To determine whether measured variation in genes coding for components of vasoconstriction and volume regulating systems predict interindividual differences in blood pressure response to therapy with a thiazide diuretic, hydrochlorothiazide, or an angiotensin II receptor blocker, candesartan, in hypertensive African-Americans (N=300 treated with each drug) and in hypertensive European Americans (N=300 treated with each drug).
|Study Design:||Observational Model: Cohort
Time Perspective: Prospective
|Official Title:||Genetic Epidemiology of Responses to Antihypertensives|
- Change in blood pressure [ Time Frame: 4 weeks for hydrochlorothiazide; 6 weeks for candesartan ] [ Designated as safety issue: No ]The blood pressure response to antihypertensive drug therapy was defined by the difference between blood pressure levels prior to and at the end of drug therapy.
- Adverse metabolic changes [ Time Frame: 4 weeks for hydrochlorothiazide only ] [ Designated as safety issue: No ]Potentially adverse metabolic changes in response to hydrochlorothiazide include changes in fasting serum glucose and insulin; serum potassium; serum lipids (triglycerides, HDL-cholesterol, total cholesterol); and serum uric acid.
Biospecimen Retention: Samples With DNA
Serum, plasma, buffy coat, urine.
|Study Start Date:||February 1997|
|Study Completion Date:||January 2008|
|Primary Completion Date:||January 2008 (Final data collection date for primary outcome measure)|
African American hydrochlorothiazide
300 African American hypertensives were treated with hydrochlorothiazide 25 mg daily for 4 weeks.
European American hydrochlorothiazide
300 European American hypertensives were treated with hydrochlorothiazide 25 mg daily for 4 weeks
African American candesartan
300 African American hypertensives were treated with candesartan 16 mg daily for 2 weeks followed by 32 mg daily for 4 weeks
European American candesartan
300 European American hypertensives were treated with candesartan 16 mg daily for 2 weeks followed by 32 mg daily for 4 weeks
Essential hypertension is a common disorder that contributes to morbidity, mortality, and cost of health care, especially among African-Americans.
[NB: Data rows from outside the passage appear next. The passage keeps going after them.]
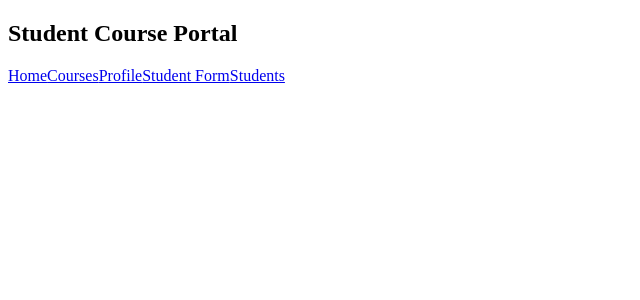
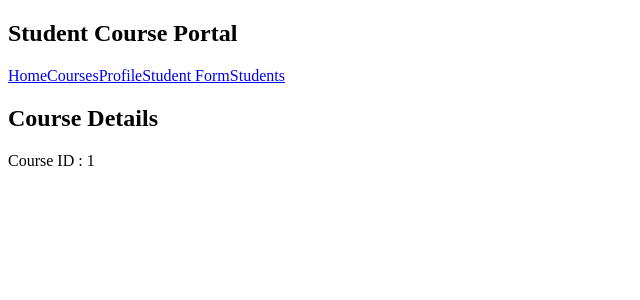
Before and after one commit to Korags05/Cognizant-DN5-DeepSkilling, an Angular app in the folder Angular/student-course-portal/: page /courses/1 in a window 1280 px wide. Before the commit this address led to /. Shown: the top 300 px of the page, without its empty margins (0-640 px from the left). Built offline with nearby package versions, Linux system fonts and the light colour scheme.

Commit message:
hands-on 7

```diff
--- a/Angular/student-course-portal/src/app/app.routes.ts
+++ b/Angular/student-course-portal/src/app/app.routes.ts
@@ -1,7 +1,7 @@
 import { Routes } from '@angular/router';
 import { Home } from './pages/home/home';
 import { CourseList } from './pages/course-list/course-list';
-
+import { CourseDetails } from './pages/course-details/course-details';
 import { StudentForm } from './pages/student-form/student-form';
 import {StudentList} from "./pages/student-list/student-list";
 
@@ -9,5 +9,6 @@ export const routes: Routes = [
   { path: '', component: Home },
   { path: 'courses', component: CourseList },
   { path: 'student-form', component: StudentForm },
-  { path:'students', component:StudentList }
+  { path: 'students', component: StudentList },
+  {path: 'courses/:id', component: CourseDetails}
 ];
--- a/Angular/student-course-portal/src/app/components/course-card/course-card.html
+++ b/Angular/student-course-portal/src/app/components/course-card/course-card.html
@@ -1,4 +1,6 @@
-<h3>{{course.name}}</h3>
+<a [routerLink]="['/courses', course.id]">
+  {{course.name}}
+</a>
 
 <p>Code : {{course.code}}</p>
 
--- a/Angular/student-course-portal/src/app/components/course-card/course-card.ts
+++ b/Angular/student-course-portal/src/app/components/course-card/course-card.ts
@@ -2,9 +2,11 @@ import { Component, Input, Output, EventEmitter, OnChanges, SimpleChanges } from
 import { CommonModule } from '@angular/common';
 import { Highlight } from '../../directives/highlight';
 import { CreditLabelPipe } from '../../pipes/credit-label-pipe';
+import { RouterLink } from '@angular/router';
+
 @Component({
   selector: 'app-course-card',
-  imports: [CommonModule, Highlight, CreditLabelPipe],
+  imports: [CommonModule, Highlight, CreditLabelPipe, RouterLink],
   templateUrl: './course-card.html',
   styleUrl: './course-card.css',
 })
--- /dev/null
+++ b/Angular/student-course-portal/src/app/pages/course-details/course-details.html
@@ -0,0 +1,9 @@
+<h2>Course Details</h2>
+
+<p>
+
+  Course ID :
+
+  {{courseId}}
+
+</p>
--- /dev/null
+++ b/Angular/student-course-portal/src/app/pages/course-details/course-details.ts
@@ -0,0 +1,20 @@
+import { Component, inject } from '@angular/core';
+import { ActivatedRoute } from '@angular/router';
+
+@Component({
+  selector: 'app-course-details',
+  imports: [],
+  templateUrl: './course-details.html',
+  styleUrl: './course-details.css',
+})
+export class CourseDetails {
+  private route = inject(ActivatedRoute);
+
+  courseId = '';
+
+  ngOnInit() {
+    this.courseId = this.route.snapshot.paramMap.get('id')!;
+
+    console.log(this.courseId);
+  }
+}
```
Also changed, not shown: Angular/student-course-portal/src/app/pages/course-details/course-details.css (added), 1 other file (tests, documents, lock files or other folders).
Although a single-drug therapy is commonly prescribed for treatment of hypertension, blood pressure levels are controlled in some individuals but not in others. The study has the potential to identify genes contributing to the etiology of interindividual differences in blood pressure response to diuretic therapy in African-Americans and European Americans.
Hypertensive adults were treated with the diuretic hydrochlorothiazide, 25 mg/day, for four weeks; or with the angiotensin II receptor blocker candesartan, 16 mg/day for 2 weeks followed by 32 mg/day for 4 weeks. Interindividual variations in blood pressure responses and in candidate genes coding for components of systems regulating vasoconstriction and volume were measured. In addition, a panel of 500,000 single nucleotide polymorphisms genome-wide was measured in subsets of the most extreme responders and nonresponders to each drug for genome-wide association of analyses.
|United States, Minnesota|
|Rochester, Minnesota, United States|
|Principal Investigator:||Stephen T. Turner, M.D.||Mayo Foundation|